--- WHAT YOU WILL DO ---
Which lines in the records below contain the word "controllers"? Copy each one.

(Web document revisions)
___
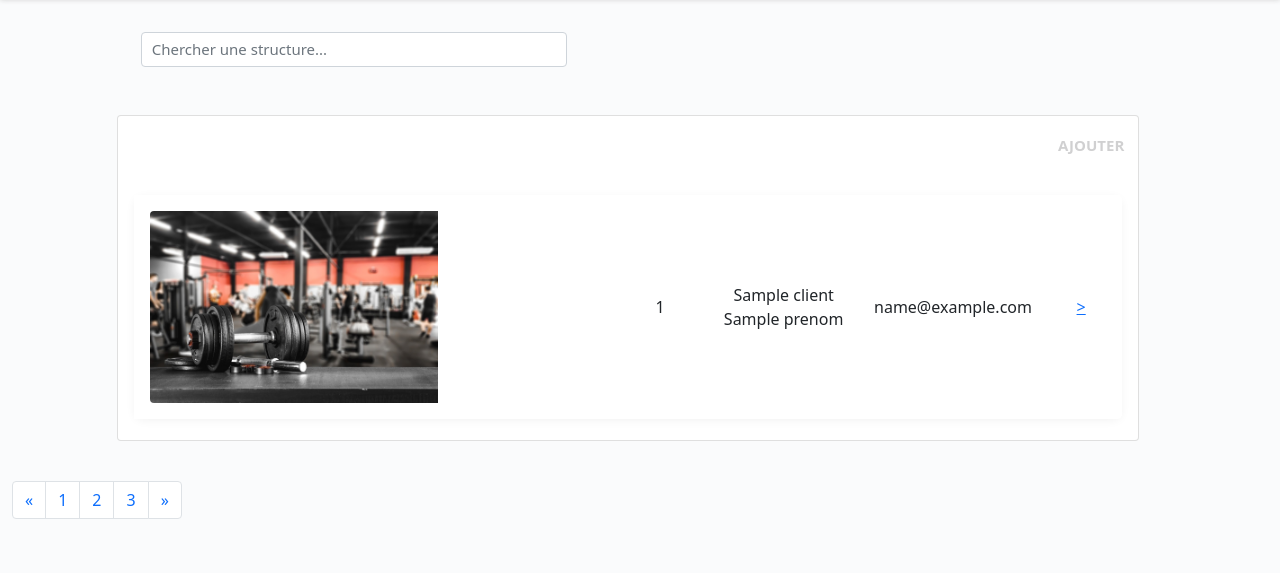
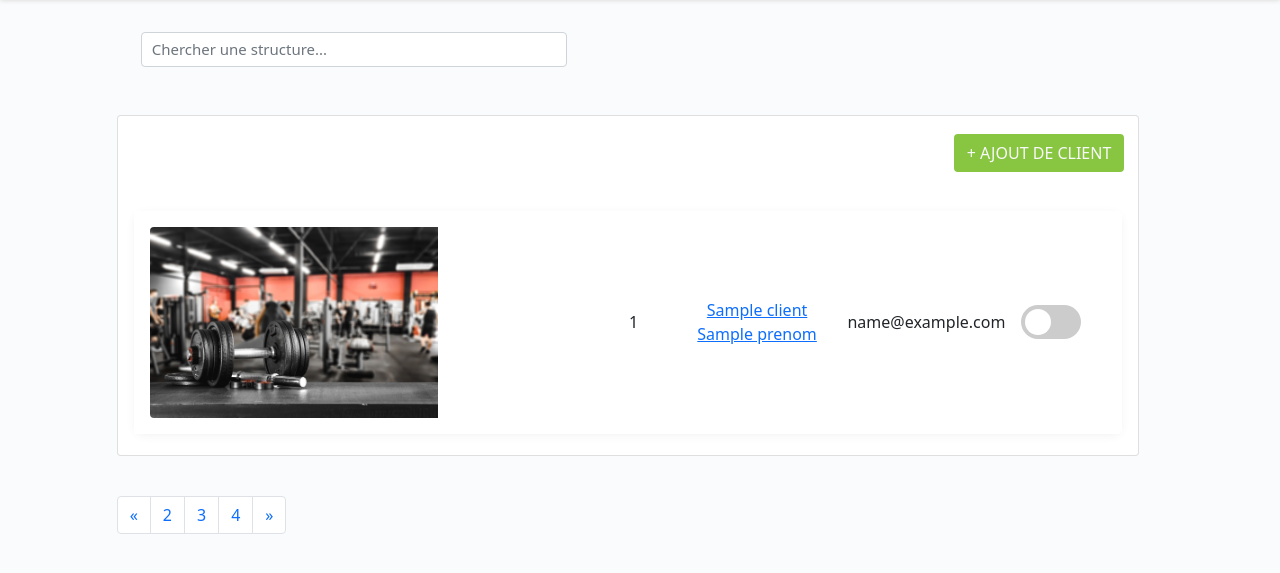
Before and after one commit to Kastaniet/ECF-Decembre2022-Gromuscle, a PHP site: template views/liste/client.php in a window 1280 px wide. Shown: the part 56-629 px from the top of the page. Run offline with PHP 8.4, Linux system fonts and the light colour scheme; the template is opened without the code that fills it: most values are stand-ins (such as "Sample title", 1, 10 or a date in 2020); data that the repository does not hold is empty.

Commit message:
main
Checkbox fixed pour l'activation client.
Formulaire d'ajout client opérationnel.
Route du formulaire fonctionnel.

```diff
--- a/controllers/FicheController.php
+++ b/controllers/FicheController.php
@@ -2,7 +2,6 @@
 namespace controllers;
 
 use controllers\base\WebController;
-use models\classes\Client;
 use utils\Template;
 use models\ClientsModele;
 
@@ -18,7 +17,8 @@ class FicheController extends WebController
     public function fiche($id="")
     {
         $clientModele = new ClientsModele();
+        $leClient = $clientModele->getByClientId($id);
         $_GET['id'] = $id;
-        return Template::render("views/liste/ficheClient.php", ["leClient" => $clientModele]);
+        return Template::render("views/liste/ficheClient.php", ["leClient" => $leClient]);
     }
 }
--- a/public/style/main.css
+++ b/public/style/main.css
@@ -134,3 +134,67 @@ form input:focus {
         width: 40%;
     }
 }
+
+/* Slider box */
+ /* The switch - the box around the slider */
+ .switch {
+     position: relative;
+     display: inline-block;
+     width: 60px;
+     height: 34px;
+ }
+
+ /* Hide default HTML checkbox */
+ .switch input {
+     opacity: 0;
+     width: 0;
+     height: 0;
+ }
+
+ /* The slider */
+ .slider {
+     position: absolute;
+     cursor: pointer;
+     top: 0;
+     left: 0;
+     right: 0;
+     bottom: 0;
+     background-color: #ccc;
+     -webkit-transition: .4s;
+     transition: .4s;
+ }
+
+ .slider:before {
+     position: absolute;
+     content: "";
+     height: 26px;
+     width: 26px;
+     left: 4px;
+     bottom: 4px;
+     background-color: white;
+     -webkit-transition: .4s;
+     transition: .4s;
+ }
+
+ input:checked+.slider {
+     background-color: #88c541;
+ }
+
+ input:focus+.slider {
+     box-shadow: 0 0 1px #88c541;
+ }
+
+ input:checked+.slider:before {
+     -webkit-transform: translateX(26px);
+     -ms-transform: translateX(26px);
+     transform: translateX(26px);
+ }
+
+ /* Rounded sliders */
+ .slider.round {
+     border-radius: 34px;
+ }
+
+ .slider.round:before {
+     border-radius: 50%;
+ }
--- a/routes/Web.php
+++ b/routes/Web.php
@@ -28,8 +28,10 @@ class Web
             Route::Add('/page/{id}', [$account, 'page']);
             Route::Add('/logout', [$account, 'logout']);
             Route::Add('/client', [$clientControleur, 'liste']);
+            Route::Add('/client/active', [$clientControleur, 'active']);
+            Route::Add('/client/desactive', [$clientControleur, 'desactive']);
+            Route::Add('/formulaire/client', [$clientControleur, 'formClient']);
             Route::Add('/client/{id}', [$ficheControleur, 'fiche']);
-
         }
     }
 }
--- a/views/liste/client.php
+++ b/views/liste/client.php
@@ -13,7 +13,7 @@
                 <table class="card table tableplus table-hover text-center mt-3 order-table col-10" id="myTable">
                     <thead>
                         <tr class="row col-12">
-                            <th class="text-end m-2">Ajouter</th>
+                            <th class="text-end m-2"><a href="/API_test/formulaire/client" class="btn btn-connexion text-light">+ Ajout de Client</a></th>
                         </tr>
                     </thead>
                     <tbody class="m-2 p-2" id="card-body">
@@ -27,8 +27,8 @@
                                     </td>
                                 </div>
                                 <div class="col-md-8 text-nowrap">
-                                    <td class="card-text col-1"><?= $c->getId(); ?></td>
-                                    <td class="card-text col-2"><?= $c->getNom() . ' ' . $c->getPrenom(); ?></td>
+                                    <td class="card-header col-1" id="idClient"><?= $c->getId(); ?></td>
+                                    <td class="card-text col-2"><a href="/API_test/client/<?= $c->getId(); ?>"><?= $c->getNom() . ' ' . $c->getPrenom(); ?></a></td>
                                     <td class="card-text col-2"><?= $c->getEmail() ?></td>
                                     <?php $adresses = $c->lesAdresses();
                                     if (sizeof($adresses) > 0) {
@@ -36,7 +36,21 @@
                                             <td class="card-text col-4"><?= $a->toString() ?></td>
                                         <?php }
                                     } else { ?> <td>Pas d'adresse connue</td> <?php } ?>
-                                    <td class="card-text col-1"><a href="/API_test/client/<?= $c->getId(); ?>">></a></td>
+                                    <td>
+                                        <div class="card-text col-md-4">
+                                            <label class="switch">
+                                                <?php $id = $c->getId();
+                                                if ($c->getActive() == 1) {
+                                                    echo "<a href='./client/desactive?id={$id}' ><input type='checkbox' name='switch' id='myCheck' checked>";
+                                                } else {
+                                                    echo "<a href='./client/active?id={$id}' ><input type='checkbox' name='switch' id='myCheck'>";
+                                                }
+                                                ?>
+                                                <span class='slider round'></span>
+                                            </label>
+                                            </a>
+                                        </div>
+                                    </td>
                                 </div>
                             </tr>
                         <?php } ?>
@@ -46,6 +60,7 @@
         </div>
     </div>
     <div class="row col-12 justify-content-center pt-4">
+        <div class="col-10">
             <nav aria-label="Page navigation example">
                 <ul class="pagination">
                     <li class="page-item">
@@ -53,9 +68,9 @@
                             <span aria-hidden="true">&laquo;</span>
                         </a>
                     </li>
-                <li class="page-item"><a class="page-link" href="#">1</a></li>
-                <li class="page-item"><a class="page-link" href="#">2</a></li>
-                <li class="page-item"><a class="page-link" href="#">3</a></li>
+                    <li class="page-item"><a class="page-link" href="#"><?= $page + 1 ?></a></li>
+                    <li class="page-item"><a class="page-link" href="#"><?= $page + 2 ?></a></li>
+                    <li class="page-item"><a class="page-link" href="#"><?= $page + 3 ?></a></li>
                     <li class="page-item">
                         <a class="page-link" href="#" aria-label="Next">
                             <span aria-hidden="true">&raquo;</span>
@@ -63,6 +78,7 @@
                     </li>
                 </ul>
             </nav>
+        </div>
     </div>
 </div>
 
@@ -83,6 +99,7 @@
                     });
                 });
             }
+
             function filter(row) {
                 var text = row.textContent.toLowerCase();
                 var val = input.value.toLowerCase();
```
Also changed, not shown: controllers/ClientController.php (+33 -0 lines), models/ClientsModele.php (+13 -8 lines), models/classes/Client.php (+19 -4 lines), views/formulaire/clientForm.php (added, +18 -0 lines), views/liste/ficheClient.php (+9 -10 lines). Lines whose indentation alone changed are shown as unchanged.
___
--- SOLUTION TO THE PROBLEM ---
--- a/controllers/FicheController.php
+++ b/controllers/FicheController.php
 namespace controllers;
 use controllers\base\WebController;
Also changed, not shown: controllers/ClientController.php (+33 -0 lines), models/ClientsModele.php (+13 -8 lines), models/classes/Client.php (+19 -4 lines), views/formulaire/clientForm.php (added, +18 -0 lines), views/liste/ficheClient.php (+9 -10 lines). Lines whose indentation alone changed are shown as unchanged.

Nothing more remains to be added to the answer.